The US Justice Department says it's now willing to consider getting search warrants to access almost all types of user emails, a stark change from its previous arguments that it could use a less-strict subpoena for reading emails that users had already opened or that were older than 180 days. "We agree [...] that there is no principled basis to treat email less than 180 days old differently than email more than 180 days old," said Justice Department attorney Elana Tyrangiel in her testimony before House lawmakers today, later adding that her agency would also support changing federal laws to treat opened and unopened emails the same way, too.
The move comes after privacy advocates and companies including Google have spent the past several years urging Congress to reform the current law, the Electronic Communications Privacy Act of 1986 (ECPA), to require search warrants for all emails. Google also testified in the same hearing as the Justice Department this morning, saying that ECPA "fails" to protect user privacy, and that the inconsistencies in how courts have applied the law across the US have made it difficult for it and other cloud-based companies to respond to legal requests appropriately.
"There is no principled basis to treat email less than 180 days old differently than email more than 180 days old."
Although the Justice Department has shifted its stance in support of requiring search warrants for most email, it still wants Congress to carve out exceptions for using subpoenas to get access to email in two cases: investigations into corporate emails, and as an avenue for lawyers in civil cases, who aren't able to request criminal search warrants. "Efforts to update ECPA can account for these considerations," Tyrangiel read from her prepared testimony.

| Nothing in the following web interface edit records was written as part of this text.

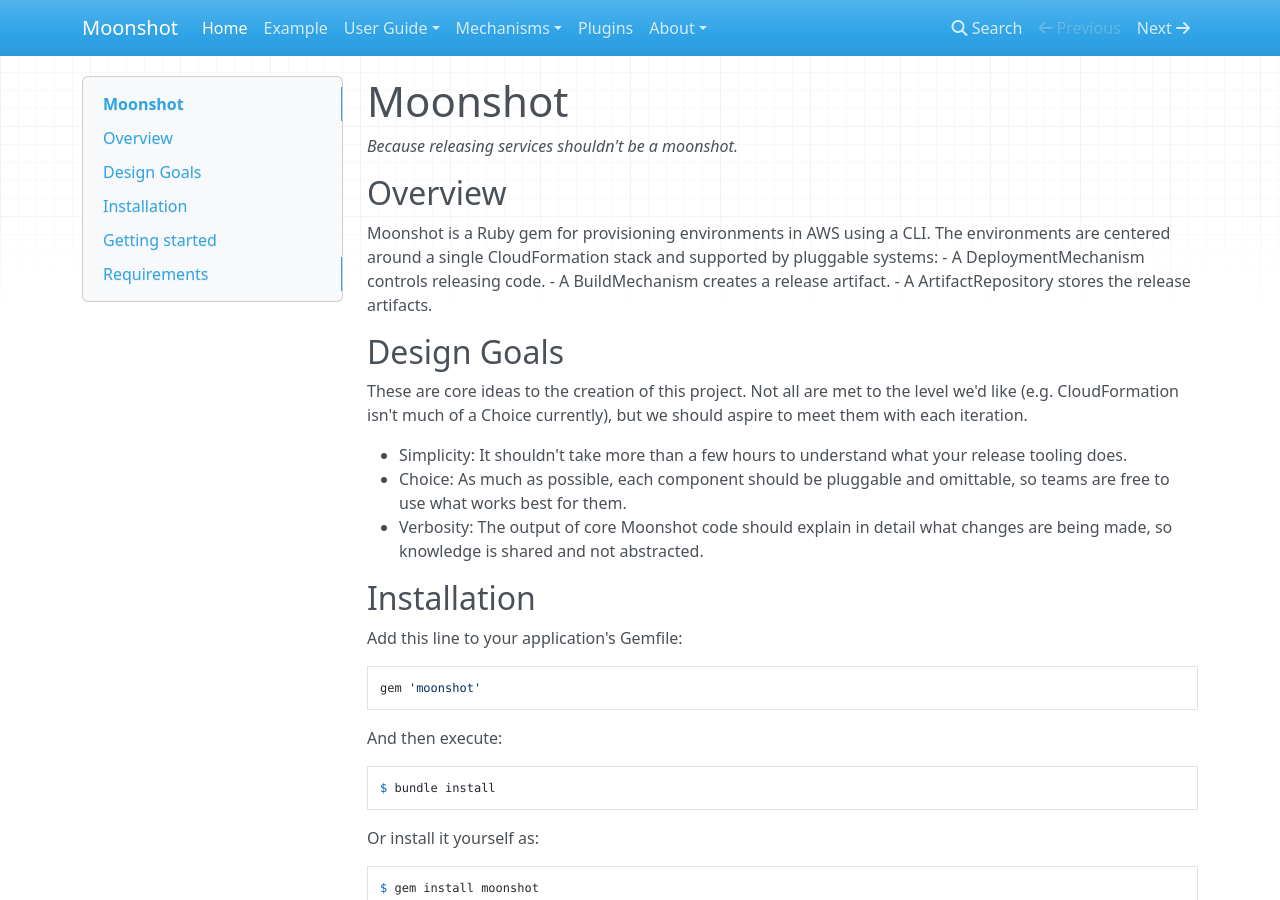
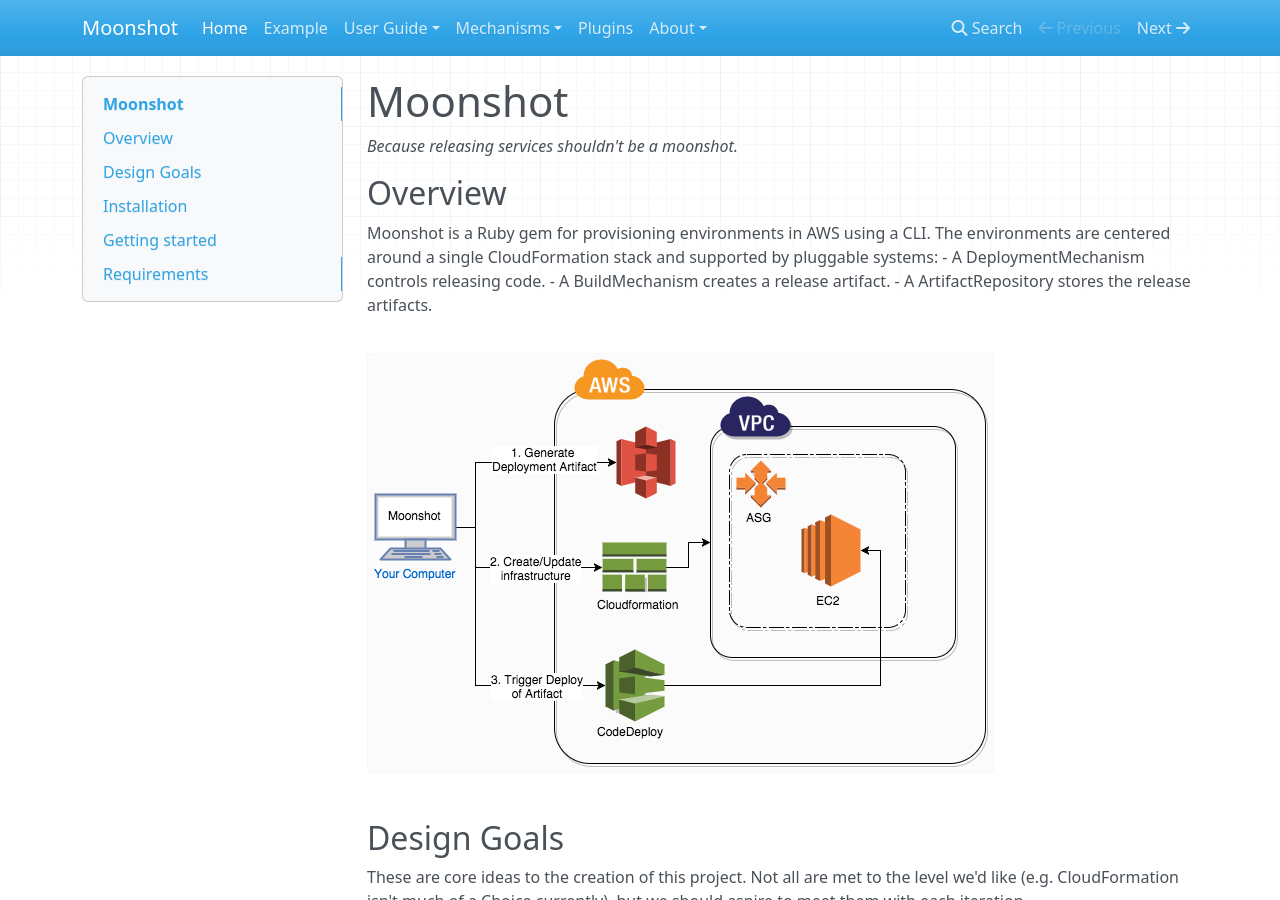
Before and after one commit to valentyntymku/moonshot, an MkDocs documentation site: the page built from docs/index.md, in a window 1280 px wide and 900 px high. Built offline with MkDocs 1.6.1, drawn with Linux system fonts in a browser that asks for light colours; nearby versions of some CDN libraries; old or Windows-style settings are respelled for this version of MkDocs.

Commit message:
Adding flow diagram

```diff
--- a/docs/index.md
+++ b/docs/index.md
@@ -9,6 +9,8 @@ by pluggable systems:
 - A DeploymentMechanism controls releasing code.
 - A BuildMechanism creates a release artifact.
 - A ArtifactRepository stores the release artifacts.
+
+![General Flow](moonshot.png "General Flow")
 
 ## Design Goals
 
--- a/mkdocs.yml
+++ b/mkdocs.yml
@@ -1,5 +1,5 @@
 site_name: Moonshot
-theme: mkdocs
+theme: 'mkdocs'
 pages:
 - Home: 'index.md'
 - Example: example.md
```
Also changed, not shown: README.md (+2 -0 lines), docs/moonshot.png (added).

Some House lawmakers introduced a bill to revise ECPA earlier this month, which doesn't include all of the Justice Department's requests, but could be revised to incorporate them. ECPA reform is far from assured — a Senate reform bill failed last year. But with the Justice Department coming around to a position similar to that of Google and privacy advocates, it seems this may finally be the year the 27-year-old ECPA gets a more privacy-friendly refresh.